Burma’s Foreign Minister, Wunna Maung Lwin, gave a glowing report on the progress towards democracy and respect for human rights in Burma at the UN General Assembly (UNGA) yet given the deteriorating human rights situation on the ground, it is difficult not to view his words as a North Korean-esque sting in the tail.
Wunna Maung Lwin specifically requested that Burma be taken off the agenda of the Human Rights Council as well as the Third Committee of the UNGA, citing that “all major concerns related to human rights have been addressed to a larger extent in the new Myanmar.” Yet on closer inspection, this statement is preposterous, with the realities on the ground providing a striking contrast to these words.
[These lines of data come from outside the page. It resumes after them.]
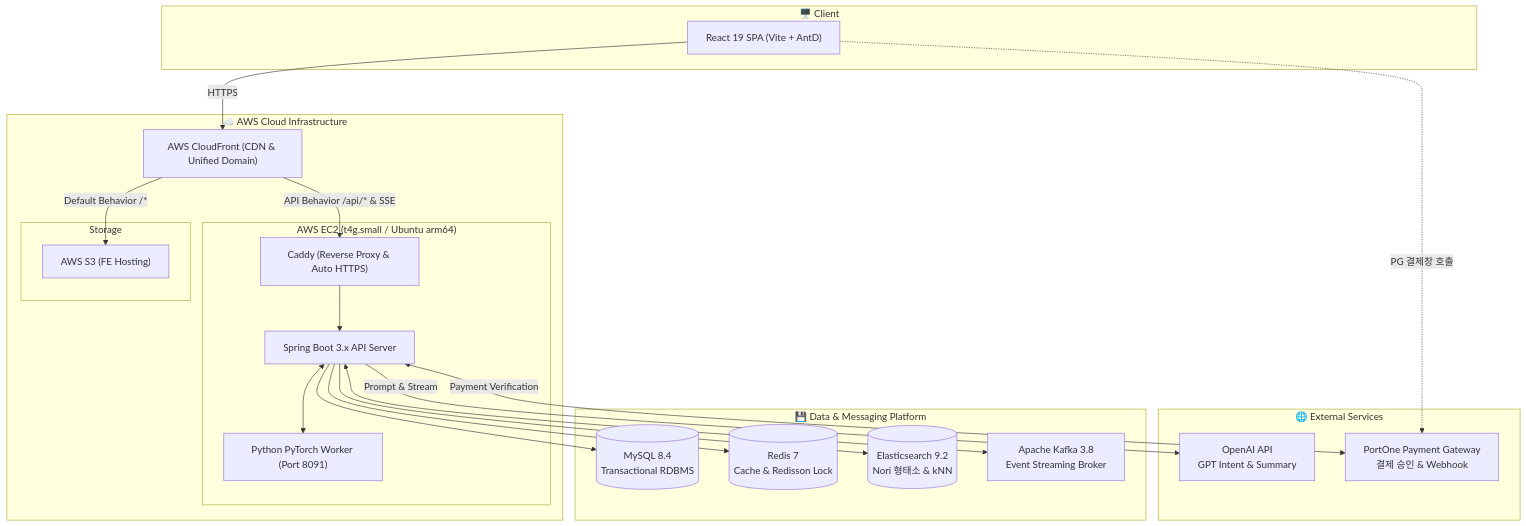
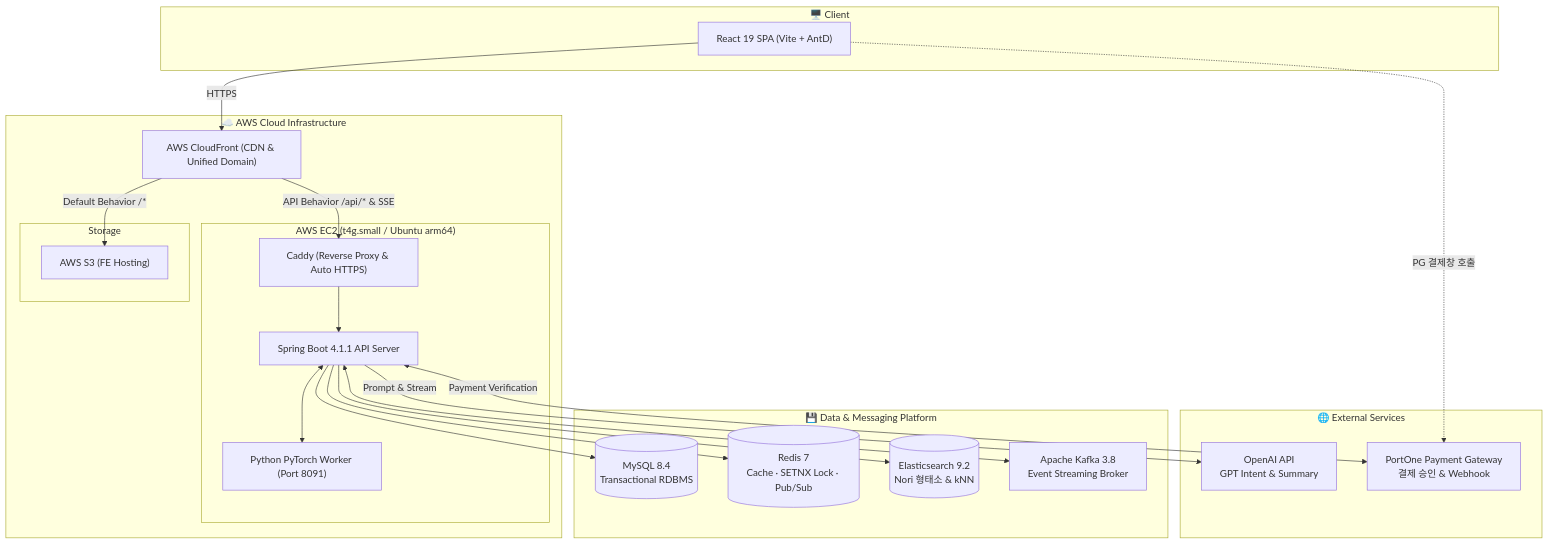
One commit to sparta-final-4/take-care-of-my-fridge changed the diagram in README.md. Above: the diagram before and after it, drawn with Mermaid. The commit also changed other lines of this file and 53 other files, not shown here.

````diff
--- a/README.md
+++ b/README.md
@@ -142,53 +142,53 @@
 ```mermaid
 flowchart TD
     subgraph Client["🖥️ Client"]
         Browser["React 19 SPA (Vite + AntD)"]
     end
 
     subgraph AWS["☁️ AWS Cloud Infrastructure"]
         CF["AWS CloudFront (CDN & Unified Domain)"]
 
         subgraph Storage["Storage"]
             S3["AWS S3 (FE Hosting)"]
         end
 
         subgraph Server["AWS EC2 (t4g.small / Ubuntu arm64)"]
             ReverseProxy["Caddy (Reverse Proxy & Auto HTTPS)"]
-            App["Spring Boot 3.x API Server"]
+            App["Spring Boot 4.1.1 API Server"]
             Worker["Python PyTorch Worker (Port 8091)"]
             
             ReverseProxy --> App
             App <--> Worker
         end
     end
 
     subgraph DataStores["💾 Data & Messaging Platform"]
         MySQL[("MySQL 8.4<br/>Transactional RDBMS")]
-        Redis[("Redis 7<br/>Cache & Redisson Lock")]
+        Redis[("Redis 7<br/>Cache · SETNX Lock · Pub/Sub")]
         ES[("Elasticsearch 9.2<br/>Nori 형태소 & kNN")]
         Kafka["Apache Kafka 3.8<br/>Event Streaming Broker"]
     end
 
     subgraph External["🌐 External Services"]
         OpenAI["OpenAI API<br/>GPT Intent & Summary"]
         PortOne["PortOne Payment Gateway<br/>결제 승인 & Webhook"]
     end
 
     %% Client Routing
     Browser -->|HTTPS| CF
     
     %% CloudFront Origins
     CF -->|"Default Behavior /*"| S3
     CF -->|"API Behavior /api/* & SSE"| ReverseProxy
     
     %% Application Connections
     App --> MySQL
     App --> Redis
     App --> ES
     App <--> Kafka
     
     %% External Connections
     App -->|"Prompt & Stream"| OpenAI
     App <-->|"Payment Verification"| PortOne
     Browser -.->|"PG 결제창 호출"| PortOne
 ```
````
Remarking on the peace process, the government is apparently “serious in its commitment” to making this work. The problem is that the government and the Burma Army say and do different things. As the government is making promises to ethnic armed groups, the Burma Army is still launching offensives in Kachin State and northern Shan State. Even with groups that have a ceasefire, the Burma Army continues its aggression, as seen in Kyeithi Township, Shan State over the weekend where it attacked Shan State Army – North positions yet again. Around 300 villagers have been forced to flee in this township alone in recent months due to attacks. This is emblematic of the current state of the peace process, where too much attention has been placed on the signing of a nationwide ceasefire agreement. Yet as recent clashes indicate, a ceasefire simply isn’t enough to rein in the Burma Army, and this state of affairs remains volatile, as the recent briefing paper produced by Burma Partnership explains […]October 7, 2014 | By Burma Partnership | Tags: Arakan/Rakhine, Assistance Association for Political Prisoners - Burma, Burma Army, Burma Government, Burma Partnership, EU, Foreign Minister Wunna Maung Lwin, Human Rights Violations, IDPs, Muslims, Rohingyas, Shan State, UN General Assembly, United Nations Human Rights Council, US | Read more >>